Can we sense what’s happening to loved ones thousands of miles away? Why are we, sometimes, certain of a caller’s identity the instant the phone rings? Do intuitive hunches contain information about future events? Is it possible to perceive information without the use of the ordinary senses? Can psychic or “psi” experiences be studied by science, or are they beyond the reach of rational understanding?”

There is absolutely no doubt about it that you have asked questions concerning the myriad unexplained events which seem to move in that particular spectrum we are not able to see with the naked eye. Many people believe that such “psychic phenomena” are rare talents or divine gifts. Others don’t believe they exist at all. 

Even though these vivid nightmares of malevolent dark shadows are assigned to sleep paralysis, pre-cognitive knowledge to coincidence and ghostly figures to an abundant imagination and fear, there could be another rational explanation for these blobs and blips to overlap our (classical) reality. To get a clearer picture about what is it that we see fleeing from our peripheral vision, what has, or is, creating this variety in believes and how to pour all this in the research fields of parapsychology and cognitive science; The Next Truth contacted Dr. Neil Dagnall and Dr. Kenneth Drinkwater from the Manchester Metropolitan University.

We are pleased that our accessible pieces designed to generate interest have been well read.

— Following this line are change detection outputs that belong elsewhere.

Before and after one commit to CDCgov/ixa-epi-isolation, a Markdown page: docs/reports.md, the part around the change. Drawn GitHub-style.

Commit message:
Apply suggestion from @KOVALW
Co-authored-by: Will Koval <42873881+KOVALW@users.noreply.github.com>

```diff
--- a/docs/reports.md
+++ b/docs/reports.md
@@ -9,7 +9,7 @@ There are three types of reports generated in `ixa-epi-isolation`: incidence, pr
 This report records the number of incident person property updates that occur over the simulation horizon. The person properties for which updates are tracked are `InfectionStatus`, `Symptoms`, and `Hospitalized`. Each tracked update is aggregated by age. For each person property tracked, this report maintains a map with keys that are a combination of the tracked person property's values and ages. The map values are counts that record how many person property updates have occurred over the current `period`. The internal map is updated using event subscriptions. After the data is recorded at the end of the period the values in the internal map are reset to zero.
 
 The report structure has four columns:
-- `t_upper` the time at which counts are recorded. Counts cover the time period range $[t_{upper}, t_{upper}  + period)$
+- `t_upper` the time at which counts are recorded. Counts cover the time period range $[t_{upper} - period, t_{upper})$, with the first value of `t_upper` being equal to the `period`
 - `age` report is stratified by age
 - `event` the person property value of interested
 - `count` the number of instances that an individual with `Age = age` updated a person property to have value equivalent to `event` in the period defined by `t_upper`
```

In total we have had over 2.5 million hits. Our most successful article, ‘The Mandela Effect and how your mind is playing tricks on you.’

Their upcoming research (Neuropsychological and Cognitive-Perceptual characteristics associated with Mediums and Psychics) as well as their previous research in the scientific fields of Psychology, Neuropsychology, Parapsychology and Cognitive Psychology, neither question the reality of these foggy realms nor the beliefs and/or experiences people have or had on the contrary! Together with their students, Dr. Dagnall and Dr. Drinkwater are studying the individual differences that exist between people to appraise cognitive processing and neurological correlates.

To get more familiar with the research conducted by Dr. Dagnall and Dr. Drinkwater 

Their intriguing Q&A can be read in the upcoming issue of The Next Truth (April 2020)